Ugh. I hate pushy salespeople. One of my pet peeves that really gets under my skin. Your story reminds me a little of a trade show I went to earlier this winter. There was a company selling sports drinks and protein supplements for athletes. Mind you - this is a company of people who specialize in nutrition! They offered me a sample, and so I asked, "Does this have gluten?" The guy's response: "No, there's no milk in that." Seriously?

Cheers, Pete

Kelly said...

This is a great post, which hit home for me on both a food and religious level - it just so happens that I've been going through a bit of both - ugh. I understand that we need to use labels to describe ourselves to others, but I can't stand when it gets clique or judgmental. I recently had to change all of my raw recipes to "raw-inspired" (a phrase I may have coined myself) because technically an ingredient or two was not *fully* raw. Whatever. Now I'm a "raw-inspired," gluten-free, casein-free, sugar-free, semi-local, semi-fairtrade, homemade foodie.

Maybe we'll see you tomorrow at the Boulder Farmers Market. We're going with some friends and we'll be eating there in the park around 1:00.

Cheers, Kelly
PS this post is really flying around - my friends are all talking about it :-)

Kelly said...

PS I added you to my links

peterbronski said...

Hi Kelly. I'm sorry to hear about the angst you've had to endure in shifting from "raw" to "raw-inspired." Blech. That's the perfect example of how labels and people get too judgmental and critical and narrowly focused. Also, sorry we didn't catch you at the Farmer's Market on Saturday - Kelli was in a car accident last week and was in surgery on Friday, so we were close to home Saturday morning.

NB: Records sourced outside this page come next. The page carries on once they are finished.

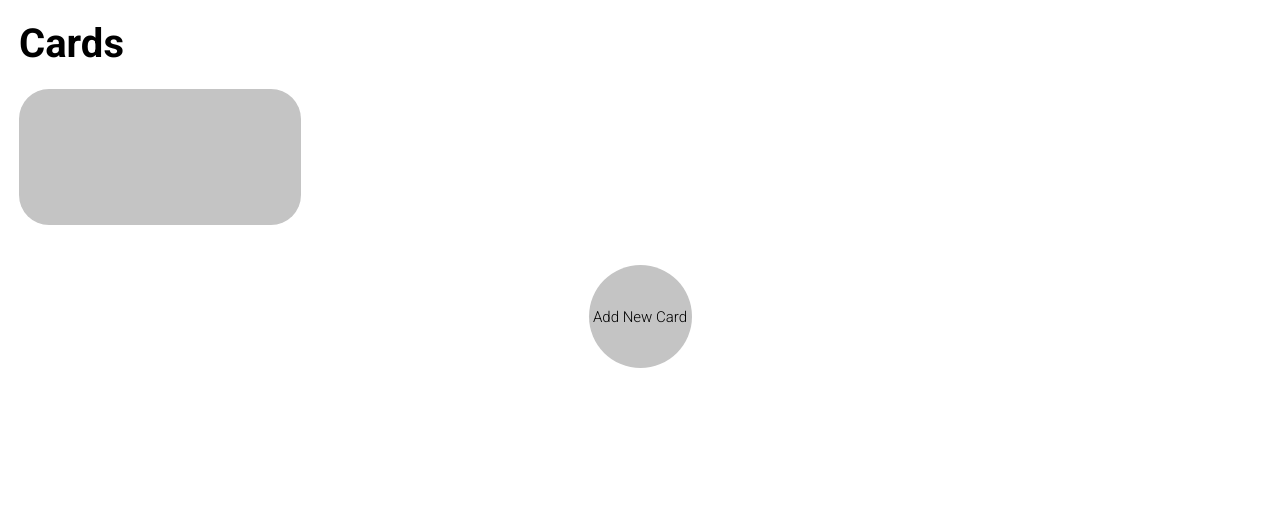
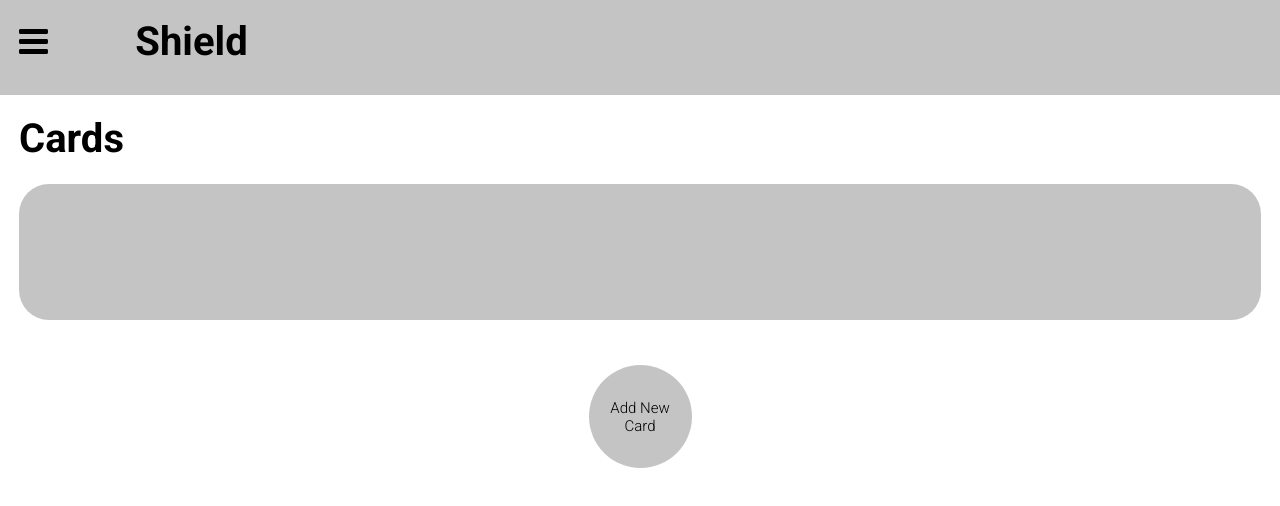
Before and after one commit to charleslu0529/brainstation-team-5-mastercard-hackathon, a React (Create React App) app in the folder client/: page /cards in a window 1280 px wide. Shown: the top 506 px of the page. Built offline with nearby package versions, Linux system fonts and the light colour scheme.

Commit message:
fixed styling and added header on cards
Signed-off-by: Joshua Sepulveda <sepulveda.62@gmail.com>

```diff
--- a/client/src/App.js
+++ b/client/src/App.js
@@ -48,7 +48,7 @@ class App extends React.Component {
                     path='/dashboard'
                     exact
                     render={(props)=><Dashboard {...props}/>}
-                />
+                    />
                 </Switch>
             </div>
         );
--- a/client/src/components/Header/Header.jsx
+++ b/client/src/components/Header/Header.jsx
@@ -12,7 +12,7 @@ export default function Header() {
                     alt="hamburger icon"
                 />
                 <div className="header__logo-container">
-                    <h1 className="header__title">SHIELD</h1>
+                    <h1 className="header__title">Shield</h1>
                 </div>
             </div>
         </section>
--- a/client/src/components/Header/header.scss
+++ b/client/src/components/Header/header.scss
@@ -0,0 +1,15 @@
+.header__top-section {
+  display: flex;
+  padding: 0 19px;
+  padding-top: 18px;
+  padding-bottom: 30px;
+  background-color: #c4c4c4;
+}
+.header__title {
+  font-size: 40px;
+  margin: 0;
+  height: 40;
+  width: 235px;
+  text-align: center;
+  margin-left: 26px;
+}
--- a/client/src/components/HomeScreen.jsx
+++ b/client/src/components/HomeScreen.jsx
@@ -1,16 +1,26 @@
 import React from 'react'
 import './homeScreen.scss'
 import {Link} from 'react-router-dom'
+import Header from './Header/Header'
 
 
 export default function HomeScreen() {
     return (
-        <section className="homescreen">
-            <h2 className="homescreen__sub-title">Cards</h2>
-            <div className="homescreen__card"></div>
-            <Link className="homescreen__link" to='/cards/add'><div className="homescreen__new-card">
-                <h3 className="homescreen__add-new-card-text">Add New Card</h3>
-            </div></Link>
+        <section >
+            <Header/>
+            <div className="homescreen">
+                <h2 className="homescreen__sub-title">Cards</h2>
+                <Link
+                    to='/dashboard'
+                    className='homescreen__card-link' >
+                    <div className="homescreen__card"></div>
+                </Link>
+                <Link className="homescreen__link" to='/cards/add'>
+                    <div className="homescreen__new-card">
+                        <h3 className="homescreen__add-new-card-text">Add New Card</h3>
+                    </div>
+                </Link>
+            </div>
         </section>
     )
 }
--- a/client/src/components/homeScreen.scss
+++ b/client/src/components/homeScreen.scss
@@ -1,6 +1,7 @@
 .homescreen {
   padding: 0 19px;
-
+  display: flex;
+  flex-direction: column;
 
   &__sub-title {
     font-weight: 700;
@@ -9,7 +10,6 @@
     margin: 20px 0 22px 0;
   }
   &__card {
-      width: 282px;
     height: 136px;
     background-color: #c4c4c4;
     border-radius: 30px;
@@ -26,13 +26,20 @@
     display: flex;
     justify-content: center;
     align-items: center;
-      margin: auto;
-      margin-top: 40px;
   }
   &__add-new-card-text {
+    width: 75px;
+    text-align: center;
     font-weight: 300;
     font-size: 15px;
     line-height: 18px;
   }
-
 }
+.homescreen__link {
+  display: flex;
+  justify-content: center;
+  width: 103px;
+  margin-left: auto;
+  margin-right: auto;
+  margin-top: 45px;
+}
```
Lines whose indentation alone changed are shown as unchanged.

Hopefully we'll see you there at another Saturday this season!

Cheers, Pete

Amanda on Maui said...

I've heard the "there's no milk in there" from people at the health food store when I ask if there is gluten in something their kitchen makes. I've also been told to eat spelt by health food store employees when I say that I don't eat gluten. Both of those are why I want to work at the Whole Foods store when it opens in my neighborhood. I want to be there for people who need someone more knowledgeable on food allergies/intolerances/diseases.

I'd say that at this point I am a gluten-free, partly dairy-free (just starting to be able to tolerate some again), more than halfway localvore, ethnically diverse, mainly natural, organic when I can afford it, from scratch foodie.

Say that 3 times fast.

peterbronski said...

Hi Amanda,

It's amazing how many times milk comes up when you're talking about gluten. Oye vey. Spelt, too. It surprises me sometimes how much misinformation is out there. I agree, it'd be great for the new Whole Foods by you to have a knowledgeable GF ambassador who can help people accurately and safely navigate the store...

Cheers, Pete